/---

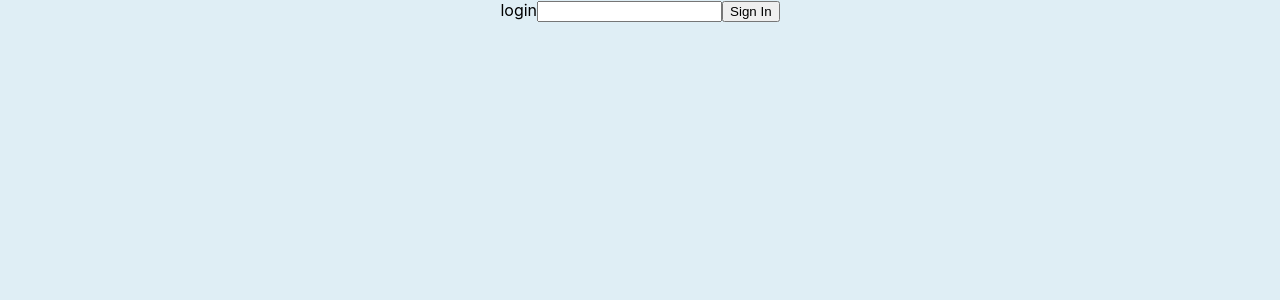
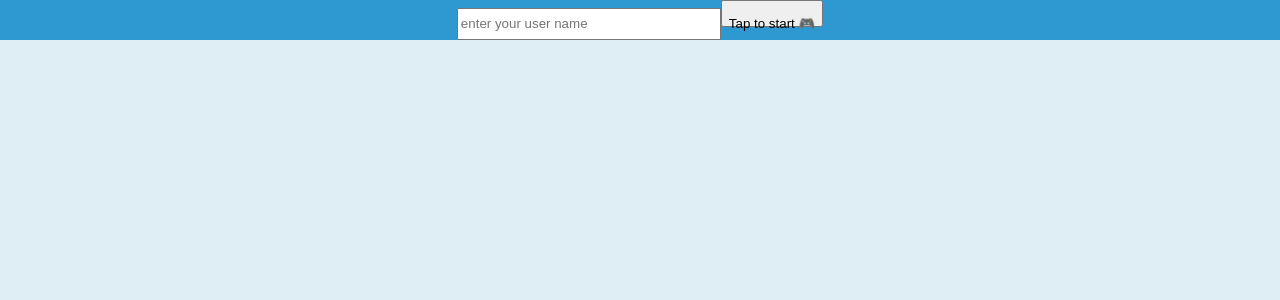
Before and after one commit to Shinji-Nishikita/team-project-mymizu, a React (Create React App) app: page / in a window 1280 px wide. Shown: the top 300 px of the page. Built offline with nearby package versions, Linux system fonts and the light colour scheme; no server answers.

Commit message:
fixed css for login

```diff
--- a/src/components/Login.jsx
+++ b/src/components/Login.jsx
@@ -15,10 +15,14 @@ function Login(props) {
   };
   return (
     <section className="Login">
-      login
-      <input type="text" className="username" onKeyUp={setUser}></input>
+      <input
+        type="text"
+        placeholder="enter your user name"
+        className="username"
+        onKeyUp={setUser}
+      ></input>
       <button className="signIn" onClick={handleSignIn}>
-        Sign In
+        <p>Tap to start 🎮</p>
       </button>
     </section>
   );
--- a/src/styles/Login.css
+++ b/src/styles/Login.css
@@ -0,0 +1,15 @@
+.Login {
+  background: #2e98d1;
+  position: relative; /*相対位置*/
+}
+
+.username {
+  width: 20%;
+  height: 2em;
+  --padding-x: 0.5em;
+}
+
+.signIn {
+  height: 2em;
+  --padding-x: 0.5em;
+}
--- a/src/styles/Navbar.css
+++ b/src/styles/Navbar.css
@@ -0,0 +1,9 @@
+.Nav {
+  min-width: 64px;
+  line-height: 32px;
+  border-radius: 4px;
+  border: none;
+  padding: 0 16px;
+  color: #fff;
+  background: #2e98d1;
+}
```
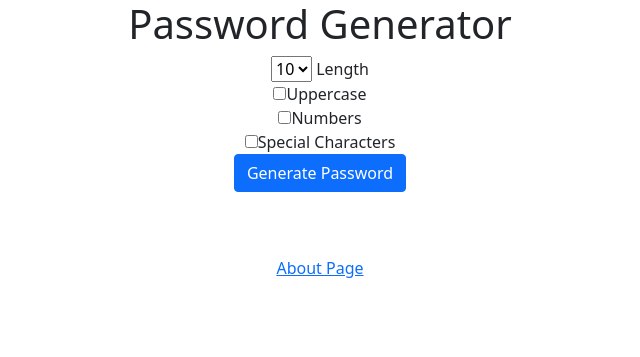
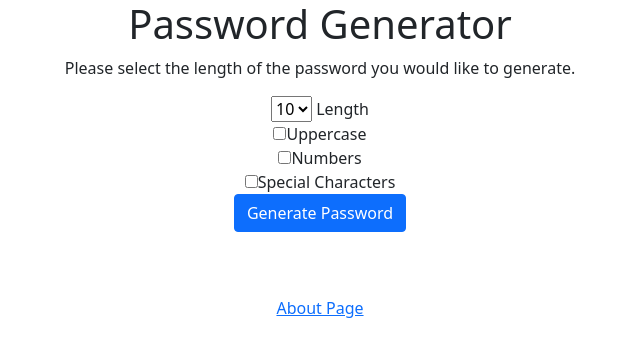
Before and after one commit to cameron-stock/password_generator, a Django app: page / in a window 1280 px wide. Shown: the top 357 px of the page, without its empty margins (320-960 px from the left). Run offline with Django 3.2, Linux system fonts and the light colour scheme.

Commit message:
Added paragraph below h1

```diff
--- a/generator/templates/generator/home.html
+++ b/generator/templates/generator/home.html
@@ -2,6 +2,7 @@
 
 <div class="container text-center">
 <h1>Password Generator</h1>
+<p>Please select the length of the password you would like to generate.</p>
 
 <form action="password">
  <select name="length">
```
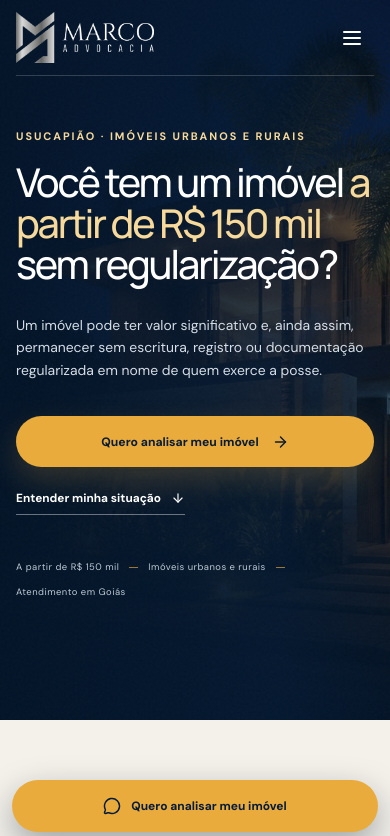
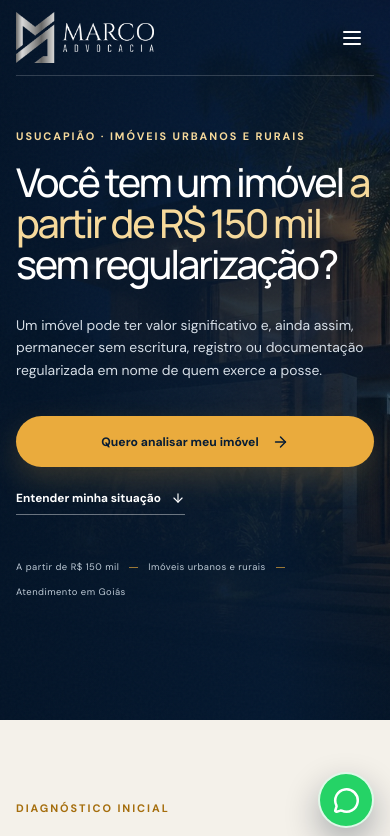
Before and after one commit to squadaguias-max/marco-aurelio-imoveis, a React (Vite) app: page / in a window 390 px wide. Shown: the top 836 px of the page. Built offline with nearby package versions, Linux system fonts and the light colour scheme.

Commit message:
feat: add floating WhatsApp button

```diff
--- a/src/modules/home/pages/HomePage.jsx
+++ b/src/modules/home/pages/HomePage.jsx
@@ -203,6 +203,15 @@ export function HomePage() {
       </div>
     </section>
 
-    <a className="mobile-cta" href="#analise"><MessageCircle /><span>Quero analisar meu imóvel</span></a>
+    <a
+      className="whatsapp-float"
+      href={whatsappUrl()}
+      target="_blank"
+      rel="noreferrer"
+      aria-label={`Conversar no WhatsApp: ${site.contact.phoneLabel}`}
+      title="Conversar no WhatsApp"
+    >
+      <MessageCircle aria-hidden="true" />
+    </a>
   </>;
 }
--- a/src/styles/index.css
+++ b/src/styles/index.css
@@ -205,7 +205,10 @@ footer { padding: 58px 0 0; background: var(--navy-deep); color: white; }
 .footer-legal p { max-width: 870px; margin: 0; }
 .developed-by { display: block; width: max-content; margin: 10px auto 0; padding-bottom: 24px; color: #5e8fc7; font-size: .62rem; font-weight: 700; }
 .developed-by:hover { color: #8eb6e3; text-decoration: underline; }
-.mobile-cta { display: none; }
+.whatsapp-float { position: fixed; z-index: 90; right: 24px; bottom: 24px; display: flex; width: 60px; height: 60px; align-items: center; justify-content: center; border: 2px solid rgba(255,255,255,.85); border-radius: 50%; background: #25d366; color: white; box-shadow: 0 14px 34px rgba(2,19,39,.32); transition: transform .2s ease, box-shadow .2s ease, background .2s ease; }
+.whatsapp-float:hover { transform: translateY(-3px) scale(1.03); background: #20bd5a; box-shadow: 0 18px 40px rgba(2,19,39,.4); }
+.whatsapp-float:focus-visible { outline: 3px solid var(--gold-pale); outline-offset: 3px; }
+.whatsapp-float svg { width: 29px; height: 29px; stroke-width: 2.25; }
 
 @media (max-width: 980px) {
   .menu-button { display: grid; }
@@ -257,9 +260,8 @@ footer { padding: 58px 0 0; background: var(--navy-deep); color: white; }
   .faq-list details p { margin-left: 38px; }
   .footer-main { grid-template-columns: 1fr; gap: 35px; }
   .footer-legal { grid-template-columns: 1fr; gap: 10px; }
-  .mobile-cta { position: fixed; z-index: 90; right: 12px; bottom: 12px; left: 12px; display: flex; min-height: 52px; align-items: center; justify-content: center; gap: 10px; border-radius: 999px; background: var(--gold); color: var(--navy); box-shadow: 0 13px 34px rgba(2,19,39,.35); font-size: .75rem; font-weight: 700; }
-  .mobile-cta svg { width: 18px; }
-  footer { padding-bottom: 68px; }
+  .whatsapp-float { right: 16px; bottom: 16px; width: 56px; height: 56px; }
+  .whatsapp-float svg { width: 27px; height: 27px; }
 }
 
 @media (max-width: 420px) {
```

\---

Work to complete =>
Read each line of the material, and wherever the word "grid" turns up, copy that line.

Written answer =>
   .menu-button { display: grid; }
   .footer-main { grid-template-columns: 1fr; gap: 35px; }
   .footer-legal { grid-template-columns: 1fr; gap: 10px; }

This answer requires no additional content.